(DIRECTIONS FOR THIS TASK) Could you find every line in the entries below that holds the word "NotificationView" and copy it?

Revision tracking records:
*-*-*
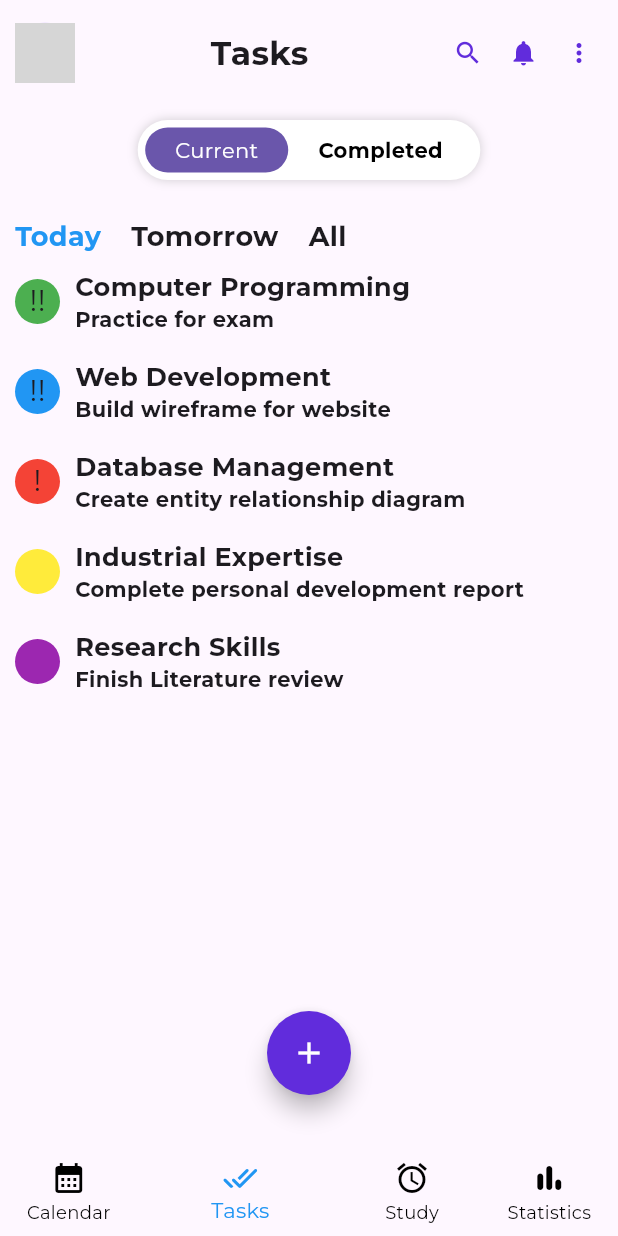
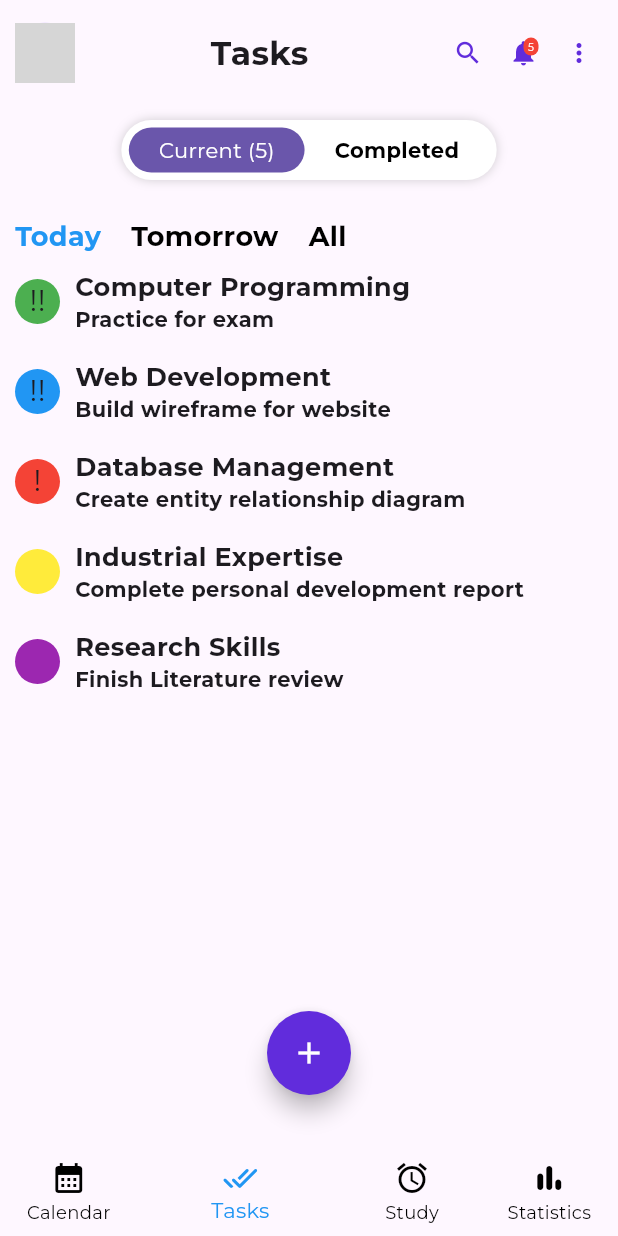
Before and after one commit to izieo/studitivity, a Flutter app: the screen it shows once a user with an empty profile is signed in, item 2 of the bottom bar chosen, on a phone screen of 412 x 824 dp. Run offline on Flutter 3.47's test engine with Material 3 defaults, Android fonts, the phone set to English and light mode, and no system bars; our stand-ins replace firebase_auth, firebase_core, get, google_fonts; missing offline and left inert: horizontal_week_calendar; accounts and stored records are empty; network calls fail; grey boxes are pictures that could not be loaded.

Commit message:
added badges to notification icon, improve UI elements and colourscheme for consistency

```diff
--- a/lib/screens/calendar.dart
+++ b/lib/screens/calendar.dart
@@ -7,6 +7,7 @@ import 'package:studitivity/screens/profile.dart';
 import 'package:studitivity/widgets/event.dart';
 import 'package:studitivity/widgets/pill_switch.dart';
 import 'package:studitivity/screens/notification.dart';
+import 'package:studitivity/widgets/notification_badge.dart';
 
 class CalendarView extends StatelessWidget {
   const CalendarView({super.key});
@@ -25,8 +26,7 @@ class CalendarView extends StatelessWidget {
             padding: const EdgeInsets.only(right: 10.0),
             child: IconButton(
               onPressed: () => Get.to(const NotificationView()),
-              icon: const Icon(Icons.notifications, color: Color.fromARGB(255, 97, 44, 220), size: 20),
-              iconSize: 20,
+              icon: const NotificationBadge(),
             ),
           ),
         ],
--- a/lib/screens/stats.dart
+++ b/lib/screens/stats.dart
@@ -4,6 +4,7 @@ import 'package:studitivity/screens/achievements.dart';
 import 'package:studitivity/widgets/pill_switch.dart';
 import 'package:studitivity/screens/profile.dart';
 import 'package:studitivity/screens/notification.dart';
+import 'package:studitivity/widgets/notification_badge.dart';
 
 class StatsView extends StatelessWidget {
   const StatsView({super.key});
@@ -43,7 +44,7 @@ class StatsView extends StatelessWidget {
                     onTap: () => Get.to(const NotificationView()),
                     child: const Column(
                       children: [
-                        Icon(Icons.notifications, size: 20.0, color: Color.fromARGB(255, 97, 44, 220)),
+                        NotificationBadge(),
                         SizedBox(height: 5.0),
                       ],
                     ),
--- a/lib/screens/tasks.dart
+++ b/lib/screens/tasks.dart
@@ -6,6 +6,7 @@ import 'package:studitivity/widgets/sort_tasks.dart';
 import 'package:studitivity/widgets/task_item.dart';
 import 'package:studitivity/screens/profile.dart';
 import 'package:studitivity/screens/notification.dart';
+import 'package:studitivity/widgets/notification_badge.dart';
 
 class TaskView extends StatefulWidget {
   const TaskView({super.key});
@@ -22,6 +23,14 @@ class TaskViewState extends State<TaskView> {
     Task('Industrial Expertise', 'Complete personal development report', Colors.yellow, 0),
     Task('Research Skills', 'Finish Literature review', Colors.purple, 0),
   ];
+
+  String selectedFilter = 'Today';
+
+  void updateFilter(String filter) {
+    setState(() {
+      selectedFilter = filter;
+    });
+  }
 
   @override
   Widget build(BuildContext context) {
@@ -68,7 +77,7 @@ class TaskViewState extends State<TaskView> {
                         onTap: () => Get.to(const NotificationView()),
                         child: const Padding(
                           padding: EdgeInsets.all(6.0),
-                          child: Icon(Icons.notifications, color: Color.fromARGB(255, 97, 44, 220), size: 20),
+                          child: NotificationBadge(),
                         ),
                       ),
                       const SizedBox(width: 5.0),
@@ -93,32 +102,43 @@ class TaskViewState extends State<TaskView> {
                 ],
               ),
               const SizedBox(height: 15.0),
-              PillSwitch(items: const ['Current', 'Completed']),
+              PillSwitch(items: const ['Current (5)', 'Completed']),
               const SizedBox(height: 15.0),
-              const Row(
+              Row(
                 children: [
-                  Text(
+                  GestureDetector(
+                    onTap: () => updateFilter('Today'),
+                    child: Text(
                       'Today',
                       style: TextStyle(
-                      color: Colors.blue,
+                        color: selectedFilter == 'Today' ? Colors.blue : Colors.black,
                         fontSize: 18.0,
                         fontWeight: FontWeight.bold,
                       ),
                     ),
-                  SizedBox(width: 20.0),
-                  Text(
+                  ),
+                  const SizedBox(width: 20.0),
+                  GestureDetector(
+                    onTap: () => updateFilter('Tomorrow'),
+                    child: Text(
                       'Tomorrow',
                       style: TextStyle(
+                        color: selectedFilter == 'Tomorrow' ? Colors.blue : Colors.black,
                         fontSize: 18.0,
                         fontWeight: FontWeight.bold,
                       ),
                     ),
-                  SizedBox(width: 20.0),
-                  Text(
+                  ),
+                  const SizedBox(width: 20.0),
+                  GestureDetector(
+                    onTap: () => updateFilter('All'),
+                    child: Text(
                       'All',
                       style: TextStyle(
+                        color: selectedFilter == 'All' ? Colors.blue : Colors.black,
                         fontSize: 18.0,
                         fontWeight: FontWeight.bold,
+                      ),
                     ),
                   ),
                 ],
--- /dev/null
+++ b/lib/widgets/notification_badge.dart
@@ -0,0 +1,46 @@
+import 'package:flutter/material.dart';
+
+class NotificationBadge extends StatelessWidget {
+  final int notificationCount;
+  final double iconSize;
+  final Color iconColor;
+
+  const NotificationBadge({
+    super.key,
+    this.notificationCount = 5,
+    this.iconSize = 20.0,
+    this.iconColor = const Color.fromARGB(255, 97, 44, 220),
+  });
+
+  @override
+  Widget build(BuildContext context) {
+    return Stack(
+      children: [
+        Icon(Icons.notifications, color: iconColor, size: iconSize),
+        Positioned(
+          right: 0,
+          top: 0,
+          child: Container(
+            padding: const EdgeInsets.all(1),
+            decoration: BoxDecoration(
+              color: Colors.red,
+              borderRadius: BorderRadius.circular(6),
+            ),
+            constraints: BoxConstraints(
+              minWidth: iconSize * 0.5,
+              minHeight: iconSize * 0.5,
+            ),
+            child: Text(
+              '$notificationCount',
+              style: TextStyle(
+                color: Colors.white,
+                fontSize: iconSize * 0.35,
+              ),
+              textAlign: TextAlign.center,
+            ),
+          ),
+        ),
+      ],
+    );
+  }
+}
```
Also changed, not shown: lib/screens/block_apps.dart (+9 -5 lines), lib/screens/create_event.dart (+17 -3 lines), lib/screens/create_group.dart (+13 -2 lines), lib/screens/create_task.dart (+14 -2 lines), lib/screens/group.dart (+2 -6 lines), lib/screens/groups.dart (+5 -5 lines), lib/screens/settings.dart (+6 -1 lines). Lines whose indentation alone changed are shown as unchanged.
*-*-*
(TASK RESULT)
               onPressed: () => Get.to(const NotificationView()),
                     onTap: () => Get.to(const NotificationView()),
                         onTap: () => Get.to(const NotificationView()),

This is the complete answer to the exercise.